> [Exercise instructions]:
All entries below are to be set down again exactly as given.

--------------------------------------------------

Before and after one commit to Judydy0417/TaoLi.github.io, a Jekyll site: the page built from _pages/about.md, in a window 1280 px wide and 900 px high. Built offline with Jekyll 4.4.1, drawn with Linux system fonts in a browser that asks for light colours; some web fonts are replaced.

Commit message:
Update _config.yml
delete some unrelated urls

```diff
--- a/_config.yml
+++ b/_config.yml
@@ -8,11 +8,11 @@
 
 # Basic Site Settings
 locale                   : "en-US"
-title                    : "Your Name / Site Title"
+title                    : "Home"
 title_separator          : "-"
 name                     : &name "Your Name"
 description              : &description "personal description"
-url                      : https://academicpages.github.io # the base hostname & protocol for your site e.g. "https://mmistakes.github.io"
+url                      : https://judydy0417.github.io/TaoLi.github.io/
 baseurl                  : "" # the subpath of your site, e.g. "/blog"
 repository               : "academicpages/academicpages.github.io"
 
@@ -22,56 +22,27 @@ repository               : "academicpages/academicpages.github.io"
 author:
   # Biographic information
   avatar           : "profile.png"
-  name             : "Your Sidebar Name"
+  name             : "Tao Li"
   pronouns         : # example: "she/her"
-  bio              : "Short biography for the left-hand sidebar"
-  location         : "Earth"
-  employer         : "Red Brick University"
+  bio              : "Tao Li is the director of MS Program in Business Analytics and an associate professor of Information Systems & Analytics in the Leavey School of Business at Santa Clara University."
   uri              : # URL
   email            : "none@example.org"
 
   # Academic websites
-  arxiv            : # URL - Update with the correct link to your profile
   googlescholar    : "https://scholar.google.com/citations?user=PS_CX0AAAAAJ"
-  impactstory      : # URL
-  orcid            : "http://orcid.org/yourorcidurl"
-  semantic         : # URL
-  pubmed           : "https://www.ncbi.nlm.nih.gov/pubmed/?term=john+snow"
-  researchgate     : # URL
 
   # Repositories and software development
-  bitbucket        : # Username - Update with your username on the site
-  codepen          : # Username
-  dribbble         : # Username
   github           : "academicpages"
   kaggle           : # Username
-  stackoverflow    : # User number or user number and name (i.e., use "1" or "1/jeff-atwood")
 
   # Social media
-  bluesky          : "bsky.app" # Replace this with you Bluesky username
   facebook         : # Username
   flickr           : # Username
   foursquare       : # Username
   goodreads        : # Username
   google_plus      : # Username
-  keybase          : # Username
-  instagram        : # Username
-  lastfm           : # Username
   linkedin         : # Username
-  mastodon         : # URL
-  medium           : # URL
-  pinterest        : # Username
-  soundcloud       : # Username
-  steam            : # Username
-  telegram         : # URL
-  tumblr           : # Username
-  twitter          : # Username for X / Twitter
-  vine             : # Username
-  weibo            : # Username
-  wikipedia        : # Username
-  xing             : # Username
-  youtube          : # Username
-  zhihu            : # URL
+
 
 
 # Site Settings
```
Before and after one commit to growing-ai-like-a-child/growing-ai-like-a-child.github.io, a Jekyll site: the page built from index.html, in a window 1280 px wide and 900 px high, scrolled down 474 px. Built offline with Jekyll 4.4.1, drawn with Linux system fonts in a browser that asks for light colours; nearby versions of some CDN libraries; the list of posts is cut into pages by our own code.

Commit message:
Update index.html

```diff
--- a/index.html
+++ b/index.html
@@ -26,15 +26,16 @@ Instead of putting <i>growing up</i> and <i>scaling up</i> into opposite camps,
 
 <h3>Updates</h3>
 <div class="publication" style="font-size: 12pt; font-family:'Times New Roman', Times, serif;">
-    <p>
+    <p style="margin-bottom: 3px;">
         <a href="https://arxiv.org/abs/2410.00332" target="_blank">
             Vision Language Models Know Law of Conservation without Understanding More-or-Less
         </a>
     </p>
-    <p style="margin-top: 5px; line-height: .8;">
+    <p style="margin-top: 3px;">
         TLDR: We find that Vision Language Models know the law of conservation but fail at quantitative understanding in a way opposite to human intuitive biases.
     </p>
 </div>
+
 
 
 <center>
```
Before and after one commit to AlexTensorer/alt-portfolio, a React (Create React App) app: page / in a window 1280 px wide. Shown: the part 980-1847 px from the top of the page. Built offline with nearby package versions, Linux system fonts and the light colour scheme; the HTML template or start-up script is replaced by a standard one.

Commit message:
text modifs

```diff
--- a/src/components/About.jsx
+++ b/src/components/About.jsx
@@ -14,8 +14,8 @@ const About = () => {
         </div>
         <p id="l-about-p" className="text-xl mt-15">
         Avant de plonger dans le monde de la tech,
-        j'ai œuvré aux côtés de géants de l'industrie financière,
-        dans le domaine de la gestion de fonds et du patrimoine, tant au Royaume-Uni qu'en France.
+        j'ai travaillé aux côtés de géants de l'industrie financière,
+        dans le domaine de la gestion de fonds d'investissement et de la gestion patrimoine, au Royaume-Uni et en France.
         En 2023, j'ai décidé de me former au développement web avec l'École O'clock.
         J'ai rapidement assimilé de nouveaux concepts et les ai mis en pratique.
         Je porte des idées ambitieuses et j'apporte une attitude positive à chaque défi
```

--------------------------------------------------

> [Written solution]:
Before and after one commit to Judydy0417/TaoLi.github.io, a Jekyll site: the page built from _pages/about.md, in a window 1280 px wide and 900 px high. Built offline with Jekyll 4.4.1, drawn with Linux system fonts in a browser that asks for light colours; some web fonts are replaced.

Commit message:
Update _config.yml
delete some unrelated urls

```diff
--- a/_config.yml
+++ b/_config.yml
@@ -8,11 +8,11 @@
 
 # Basic Site Settings
 locale                   : "en-US"
-title                    : "Your Name / Site Title"
+title                    : "Home"
 title_separator          : "-"
 name                     : &name "Your Name"
 description              : &description "personal description"
-url                      : https://academicpages.github.io # the base hostname & protocol for your site e.g. "https://mmistakes.github.io"
+url                      : https://judydy0417.github.io/TaoLi.github.io/
 baseurl                  : "" # the subpath of your site, e.g. "/blog"
 repository               : "academicpages/academicpages.github.io"
 
@@ -22,56 +22,27 @@ repository               : "academicpages/academicpages.github.io"
 author:
   # Biographic information
   avatar           : "profile.png"
-  name             : "Your Sidebar Name"
+  name             : "Tao Li"
   pronouns         : # example: "she/her"
-  bio              : "Short biography for the left-hand sidebar"
-  location         : "Earth"
-  employer         : "Red Brick University"
+  bio              : "Tao Li is the director of MS Program in Business Analytics and an associate professor of Information Systems & Analytics in the Leavey School of Business at Santa Clara University."
   uri              : # URL
   email            : "none@example.org"
 
   # Academic websites
-  arxiv            : # URL - Update with the correct link to your profile
   googlescholar    : "https://scholar.google.com/citations?user=PS_CX0AAAAAJ"
-  impactstory      : # URL
-  orcid            : "http://orcid.org/yourorcidurl"
-  semantic         : # URL
-  pubmed           : "https://www.ncbi.nlm.nih.gov/pubmed/?term=john+snow"
-  researchgate     : # URL
 
   # Repositories and software development
-  bitbucket        : # Username - Update with your username on the site
-  codepen          : # Username
-  dribbble         : # Username
   github           : "academicpages"
   kaggle           : # Username
-  stackoverflow    : # User number or user number and name (i.e., use "1" or "1/jeff-atwood")
 
   # Social media
-  bluesky          : "bsky.app" # Replace this with you Bluesky username
   facebook         : # Username
   flickr           : # Username
   foursquare       : # Username
   goodreads        : # Username
   google_plus      : # Username
-  keybase          : # Username
-  instagram        : # Username
-  lastfm           : # Username
   linkedin         : # Username
-  mastodon         : # URL
-  medium           : # URL
-  pinterest        : # Username
-  soundcloud       : # Username
-  steam            : # Username
-  telegram         : # URL
-  tumblr           : # Username
-  twitter          : # Username for X / Twitter
-  vine             : # Username
-  weibo            : # Username
-  wikipedia        : # Username
-  xing             : # Username
-  youtube          : # Username
-  zhihu            : # URL
+
 
 
 # Site Settings
```
Before and after one commit to growing-ai-like-a-child/growing-ai-like-a-child.github.io, a Jekyll site: the page built from index.html, in a window 1280 px wide and 900 px high, scrolled down 474 px. Built offline with Jekyll 4.4.1, drawn with Linux system fonts in a browser that asks for light colours; nearby versions of some CDN libraries; the list of posts is cut into pages by our own code.

Commit message:
Update index.html

```diff
--- a/index.html
+++ b/index.html
@@ -26,15 +26,16 @@ Instead of putting <i>growing up</i> and <i>scaling up</i> into opposite camps,
 
 <h3>Updates</h3>
 <div class="publication" style="font-size: 12pt; font-family:'Times New Roman', Times, serif;">
-    <p>
+    <p style="margin-bottom: 3px;">
         <a href="https://arxiv.org/abs/2410.00332" target="_blank">
             Vision Language Models Know Law of Conservation without Understanding More-or-Less
         </a>
     </p>
-    <p style="margin-top: 5px; line-height: .8;">
+    <p style="margin-top: 3px;">
         TLDR: We find that Vision Language Models know the law of conservation but fail at quantitative understanding in a way opposite to human intuitive biases.
     </p>
 </div>
+
 
 
 <center>
```
Before and after one commit to AlexTensorer/alt-portfolio, a React (Create React App) app: page / in a window 1280 px wide. Shown: the part 980-1847 px from the top of the page. Built offline with nearby package versions, Linux system fonts and the light colour scheme; the HTML template or start-up script is replaced by a standard one.

Commit message:
text modifs

```diff
--- a/src/components/About.jsx
+++ b/src/components/About.jsx
@@ -14,8 +14,8 @@ const About = () => {
         </div>
         <p id="l-about-p" className="text-xl mt-15">
         Avant de plonger dans le monde de la tech,
-        j'ai œuvré aux côtés de géants de l'industrie financière,
-        dans le domaine de la gestion de fonds et du patrimoine, tant au Royaume-Uni qu'en France.
+        j'ai travaillé aux côtés de géants de l'industrie financière,
+        dans le domaine de la gestion de fonds d'investissement et de la gestion patrimoine, au Royaume-Uni et en France.
         En 2023, j'ai décidé de me former au développement web avec l'École O'clock.
         J'ai rapidement assimilé de nouveaux concepts et les ai mis en pratique.
         Je porte des idées ambitieuses et j'apporte une attitude positive à chaque défi
```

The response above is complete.